→ **WORK REQUIRED**:
Repeat every record exactly as written, but leave out the pictures.

→ **DATA RECORDS**:
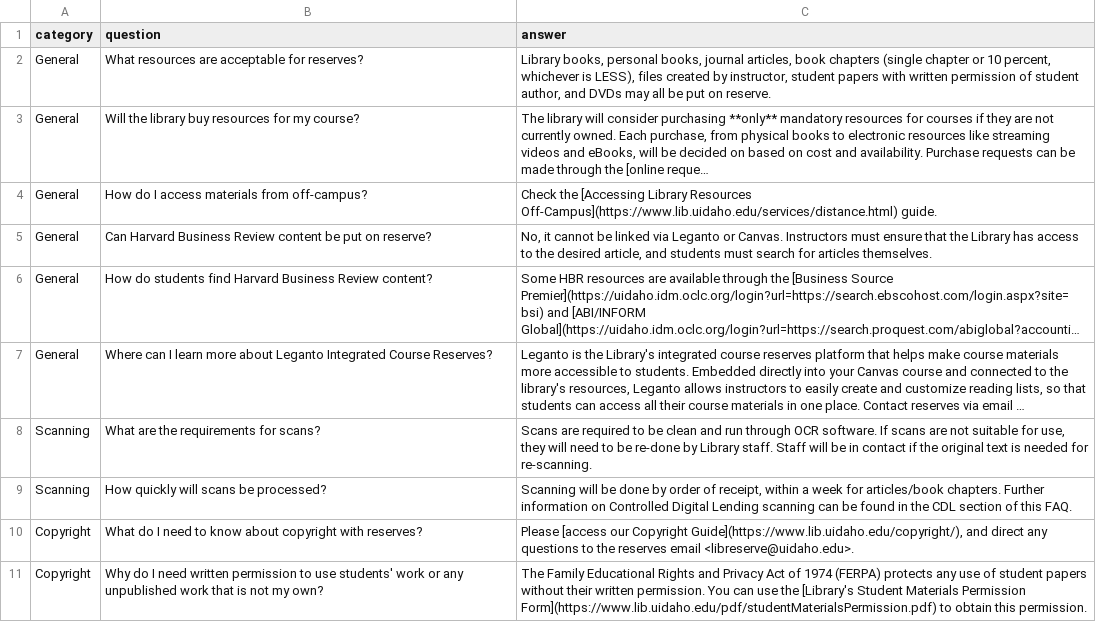
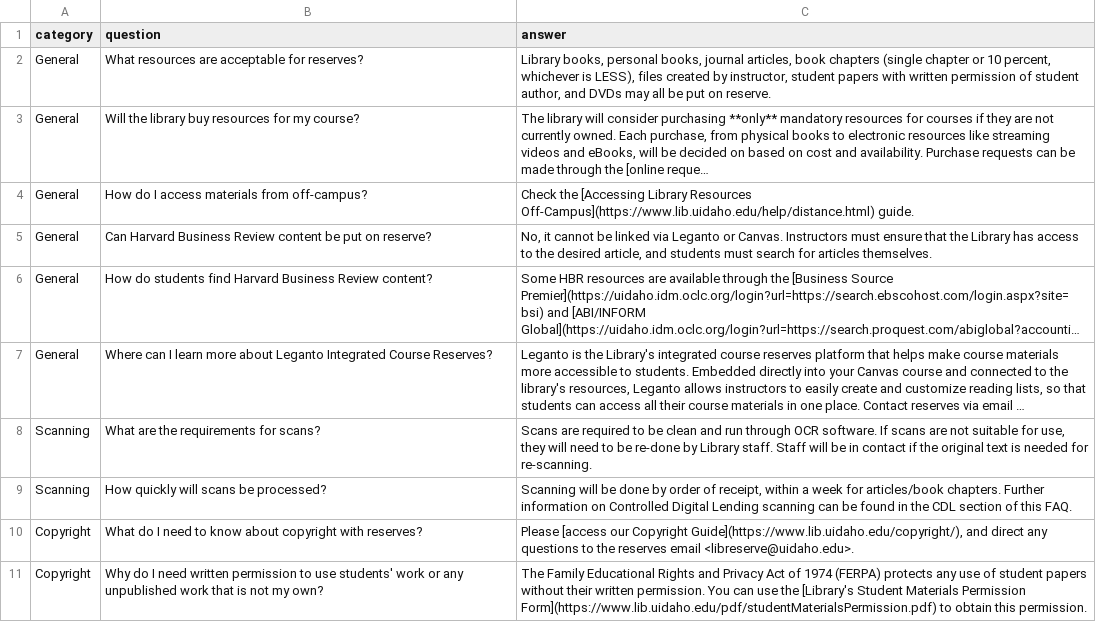
Before and after one commit to uidaholib/mainweb-lib-uidaho, a CSV file: _data/services_reserves_faq.csv, drawn as a sheet; only a part is shown; long unchanged cells end in …; the diff names each change by its address in the sheet, - before the commit and + after, or states it on an @@ line.

```diff
--- a/_data/services_reserves_faq.csv
+++ b/_data/services_reserves_faq.csv
-C4 (answer): …Library Resources Off-Campus](https://www.lib.uidaho.edu/services/distance.html) guide.
+C4 (answer): …Library Resources Off-Campus](https://www.lib.uidaho.edu/help/distance.html) guide.
```
Also changed, not shown: _data/services_index.csv, 3 other files.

→ **SOLUTION BELOW**:
Before and after one commit to uidaholib/mainweb-lib-uidaho, a CSV file: _data/services_reserves_faq.csv, drawn as a sheet; only a part is shown; long unchanged cells end in …; the diff names each change by its address in the sheet, - before the commit and + after, or states it on an @@ line.

```diff
--- a/_data/services_reserves_faq.csv
+++ b/_data/services_reserves_faq.csv
-C4 (answer): …Library Resources Off-Campus](https://www.lib.uidaho.edu/services/distance.html) guide.
+C4 (answer): …Library Resources Off-Campus](https://www.lib.uidaho.edu/help/distance.html) guide.
```
Also changed, not shown: _data/services_index.csv, 3 other files.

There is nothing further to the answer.